The actress — who has spent the last four years growing her Flower beauty label — sat down with her father-in-law Arie Kopelman, the former Chanel chief at Financo’s CEO Forum 2016 on Monday. Barrymore talked about what she has learned so far and future aspirations for her brand.
On taking a break from acting: “[Right now] I don’t want to be on a film set from 5 a.m. to midnight. I can be a businesswoman who wakes up with my kids, and has some free days here and there and spends the weekends with them…When my kids are 16 and slamming the door in my face, maybe I’ll think about going back to film. It’s been so good to me and the power of film goes back to storytelling. You’ve got one life and it would be great to live a couple of different lives.”
On creating brand loyalty: “It really does come down to the product. You try to invite them in through the images and packaging. Women are tactile creatures. We do know the difference. Reviews are important, social media, creating a good marketing campaign. It really comes down to the formula at the end of the day.”
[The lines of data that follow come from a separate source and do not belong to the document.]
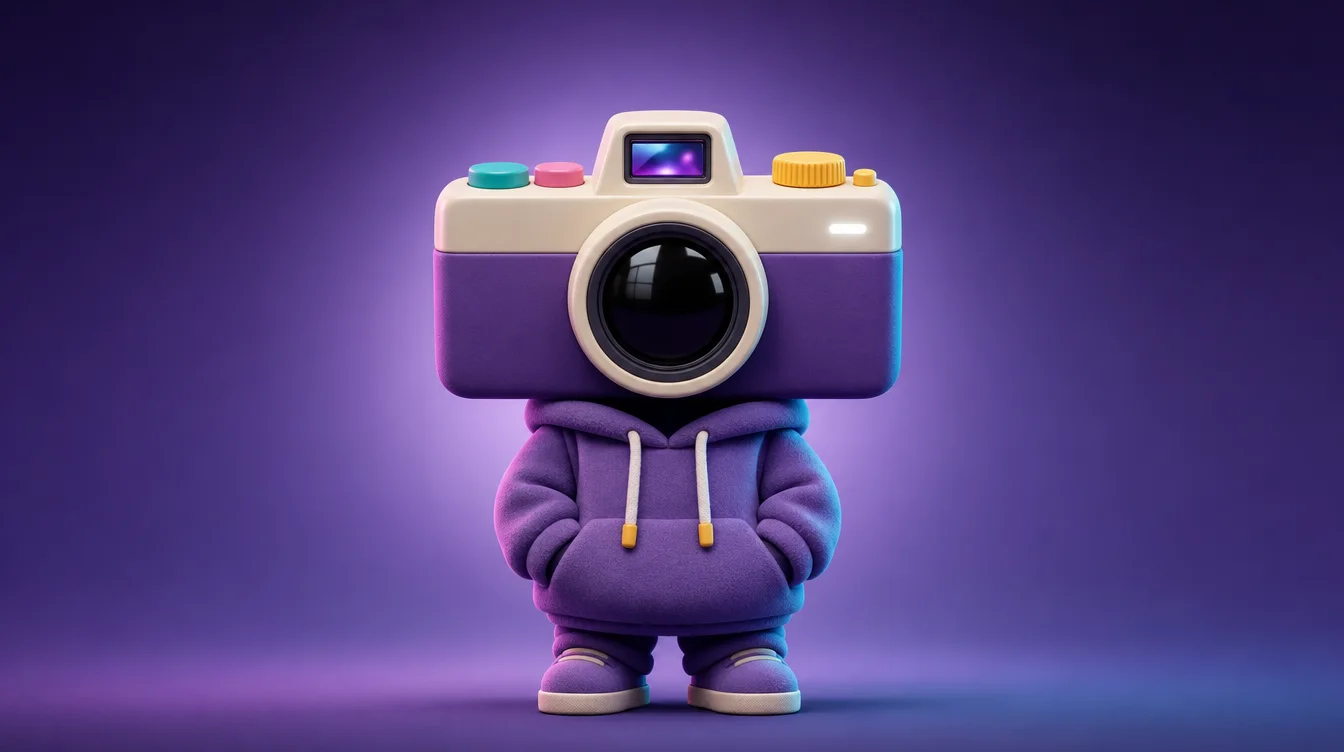
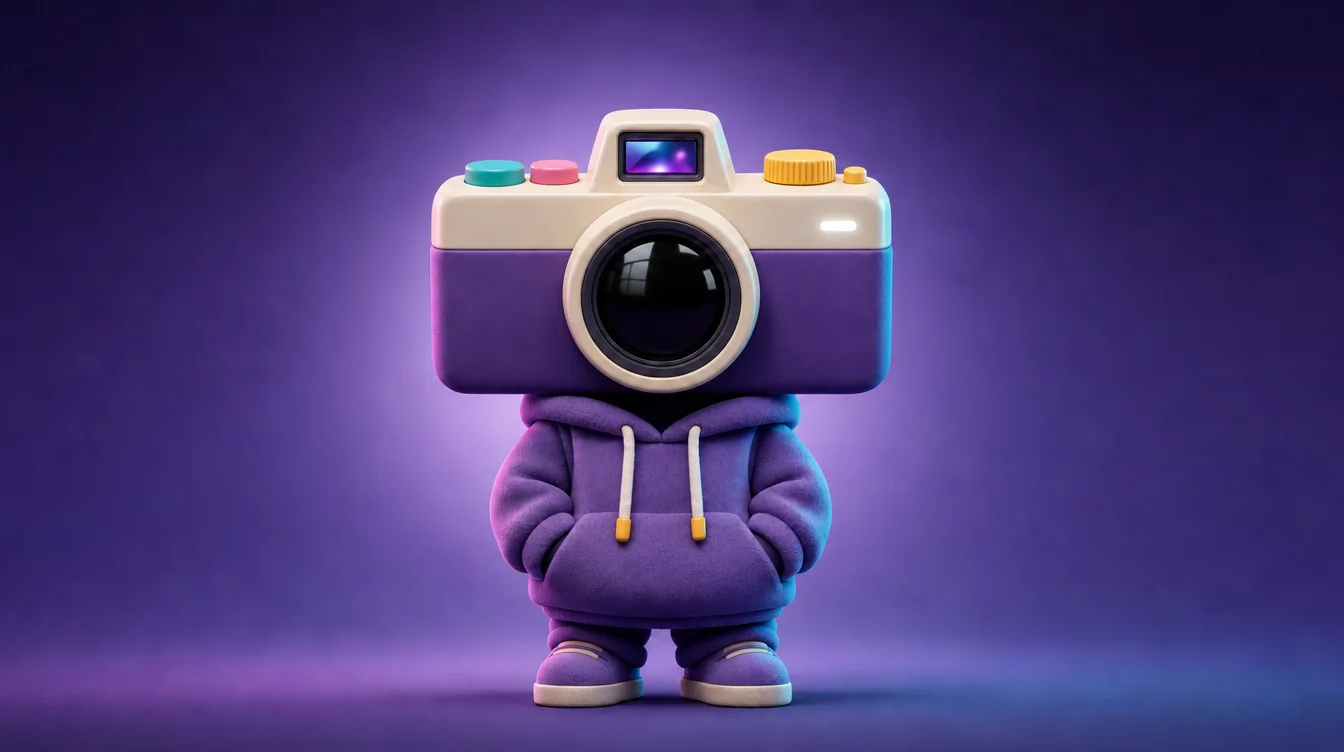
feat: WITCH turns his head to follow the mouse
The face now genuinely tracks the cursor instead of the whole image
translating. Mechanism: three coherent renders of the same character
(head turned left / facing forward / turned right, generated i2i from
the canonical render for consistency) are crossfaded by the spring-
damped cursor X, so moving the mouse visibly rotates the head into a
three-quarter view. The official star eye rides the lens: its position
interpolates between the measured lens centers of the three views,
tilts in perspective (rotateY up to 30deg) and keeps a small pupil
offset toward the cursor, plus the existing blink.

Per the ui-ux-pro-max motion guidance: continuous interpolation instead
of per-event tweens, clamped pull strength, will-change only on the
animated layers, and all listeners cleaned up on unmount. The full-image
translate/rotate is dialed way down (9px/1.1deg) so the head turn reads
as the primary motion.

Center view re-rendered through the same i2i pipeline so all three
frames share identical felt texture, pose and background; the previous
smoother render caused a visible material jump mid-blend. Side views are
desktop-only layers (~32 KB webp each); mobile keeps the portrait with
autonomous gaze, reduced motion stays fully static.

Verified by screenshot: cursor bottom-left turns the head left, top-right
turns it right, star stays locked to the turned lens; zero console
errors, build green.

Claude-Session: https://claude.ai/code/session_0187aEd29nMVQSrDfPBsErcz

Changed region(s): [[0.3125, 0.1223, 0.6875, 0.9787]]

diff --git a/components/mascot/HeroStage.tsx b/components/mascot/HeroStage.tsx
@@ -36,10 +36,24 @@ export function HeroStage() {
   const sx = useSpring(tx, { stiffness: 55, damping: 13, mass: 1 });
   const sy = useSpring(ty, { stiffness: 55, damping: 13, mass: 1 });
 
-  // Charakter: dreht sich leicht ZUM Cursor, hebt sich minimal
-  const charX = useTransform(sx, (v) => v * 16);
-  const charY = useTransform(sy, (v) => v * 9);
-  const charR = useTransform(sx, (v) => v * 2.2);
+  // Charakter: dezente Grundbewegung — die eigentliche Aussage ist die
+  // Kopfdrehung (Ansichten-Überblendung) + Pupillen-Blick des Logo-Auges
+  const charX = useTransform(sx, (v) => v * 9);
+  const charY = useTransform(sy, (v) => v * 6);
+  const charR = useTransform(sx, (v) => v * 1.1);
+
+  // Kopfdrehung: drei Renderings (links/frontal/rechts) werden nach
+  // Cursor-X überblendet — deterministisch, gefedert, umkehrbar.
+  const oL = useTransform(sx, [-0.85, -0.16], [1, 0]);
+  const oR = useTransform(sx, [0.16, 0.85], [0, 1]);
+  const oC = useTransform([oL, oR] as const, ([l, r]: number[]) => 1 - Math.max(l, r));
+
+  // Das Logo-Auge klebt auf der Linse: Position wandert mit der Ansicht,
+  // dazu Pupillen-Offset und leichte 3D-Neigung Richtung Cursor.
+  const eyeLeft = useTransform(sx, [-1, 0, 1], ["44.5%", "48.9%", "58.1%"]);
+  const eyeRotY = useTransform(sx, (v) => v * 30);
+  const pupilX = useTransform(sx, (v) => v * 9);
+  const pupilY = useTransform(sy, (v) => v * 7);
   // Karten: eigene Tiefe, gegenläufig
   const cardX = useTransform(sx, (v) => v * -26);
   const cardY = useTransform(sy, (v) => v * -14);
@@ -133,7 +147,7 @@ export function HeroStage() {
 
       {/* ---------- Der Charakter ---------- */}
       <motion.div
-        className="witch-stage relative mx-auto aspect-[4/5] w-full max-w-[560px] sm:max-w-[640px] lg:aspect-[16/9] lg:max-w-none"
+        className="witch-stage relative mx-auto aspect-[4/5] w-full max-w-[560px] [perspective:900px] sm:max-w-[640px] lg:aspect-[16/9] lg:max-w-none"
         style={reduce ? undefined : { x: charX, y: charY, rotate: charR }}
         animate={
           reduce
@@ -141,30 +155,52 @@ export function HeroStage() {
             : { y: [0, -7, 0], transition: { duration: 5.2, repeat: Infinity, ease: "easeInOut" } }
         }
       >
-        <picture>
-          <source media="(min-width: 1024px)" type="image/avif" srcSet="/mascot/witch-wide.avif" />
-          <source media="(min-width: 1024px)" srcSet="/mascot/witch-wide.webp" />
-          <source type="image/avif" srcSet="/mascot/witch-portrait.avif" />
-          <img
-            src="/mascot/witch-portrait.webp"
-            alt="WITCH, das Netwitcher-Maskottchen: eine Figur mit Kamera-Kopf im lila Hoodie"
-            className="h-full w-full object-cover"
-            fetchPriority="high"
-          />
-        </picture>
-
-        {/* Echtes Logo als leuchtendes Auge — blinzelt eigenständig */}
         <motion.div
-          className="absolute"
+          className="h-full w-full will-change-[opacity]"
+          style={coarse || reduce ? undefined : { opacity: oC }}
+        >
+          <picture>
+            <source media="(min-width: 1024px)" type="image/avif" srcSet="/mascot/witch-wide.avif" />
+            <source media="(min-width: 1024px)" srcSet="/mascot/witch-wide.webp" />
+            <source type="image/avif" srcSet="/mascot/witch-portrait.avif" />
+            <img
+              src="/mascot/witch-portrait.webp"
+              alt="WITCH, das Netwitcher-Maskottchen: eine Figur mit Kamera-Kopf im lila Hoodie"
+              className="h-full w-full object-cover"
+              fetchPriority="high"
+            />
+          </picture>
+        </motion.div>
+
+        {/* Seitenansichten: nur Desktop, per Cursor-X eingeblendet */}
+        {!coarse && !reduce && (
+          <>
+            <motion.picture className="absolute inset-0 hidden will-change-[opacity] lg:block" style={{ opacity: oL }} aria-hidden="true">
+              <source type="image/avif" srcSet="/mascot/witch-wide-left.avif" />
+              <img src="/mascot/witch-wide-left.webp" alt="" className="h-full w-full object-cover" loading="eager" decoding="async" />
+            </motion.picture>
+            <motion.picture className="absolute inset-0 hidden will-change-[opacity] lg:block" style={{ opacity: oR }} aria-hidden="true">
+              <source type="image/avif" srcSet="/mascot/witch-wide-right.avif" />
+              <img src="/mascot/witch-wide-right.webp" alt="" className="h-full w-full object-cover" loading="eager" decoding="async" />
+            </motion.picture>
+          </>
+        )}
+
+        {/* Echtes Logo als leuchtendes Auge — folgt der Linse, blinzelt */}
+        <motion.div
+          className="absolute [transform-style:preserve-3d]"
           style={{
-            left: "var(--eye-x)",
+            left: coarse || reduce ? "var(--eye-x)" : (eyeLeft as unknown as string),
             top: "var(--eye-y)",
             width: "var(--eye-s)",
-            // KEIN transform hier: framer-motion überschreibt transform beim
-            // Animieren von scale. Zentrierung über negative Margins
+            // KEIN statisches transform: framer-motion verwaltet transform
+            // selbst (x/y/rotateY/scale). Zentrierung über negative Margins
             // (Margin-Prozente beziehen sich auf die Containerbreite).
             marginLeft: "calc(var(--eye-s) / -2)",
             marginTop: "calc(var(--eye-s) / -2)",
+            x: reduce ? 0 : pupilX,
+            y: reduce ? 0 : pupilY,
+            rotateY: coarse || reduce ? 0 : eyeRotY,
           }}
           animate={
             reduce

diff --git a/app/globals.css b/app/globals.css
@@ -96,9 +96,9 @@
   }
   @media (min-width: 1024px) {
     .witch-stage {
-      --eye-x: 49.9%;
-      --eye-y: 40%;
-      --eye-s: 8%;
+      --eye-x: 48.9%;
+      --eye-y: 39.8%;
+      --eye-s: 8.6%;
     }
   }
On being authentic: “The word authentic has become a dirty word. In the 2000s, it was organic. Everyone hated organic. But authentic is the best word to describe when someone is being themselves and being personally invested. You can see that with things like the Honest Co. or Gwyneth Palthrow with Goop. You can tell it’s not celebrity name-slapping.”
On deciding not to attach her name to her brand: “Putting your name on something is dangerous business. It might work initially but a woman probably gets more lost in something than someone. Eventually, I would love for other girls to step into the marketing.”
On the importance of listening and learning: “Learn from the pioneers you admire. Velcro yourself to them and figure out how they did it. Be inspired by them.”
On her exclusive partnership with Wal-Mart: “It’s been a very good relationship and we’ve spent our time trying to get it right there. It’s an incredible opportunity to launch a business in 1,600 doors. Now we’re in 4,000. It’s very difficult to find that kind of support and platform elsewhere. Now that we have e-commerce [separately] and will start to go internationally, we’ll start to expand as the years go by. But I didn’t want to screw this up. I wanted to get it right in the world’s biggest retailer. It’s like a marriage – you try to figure out what they bring to it and how they function.”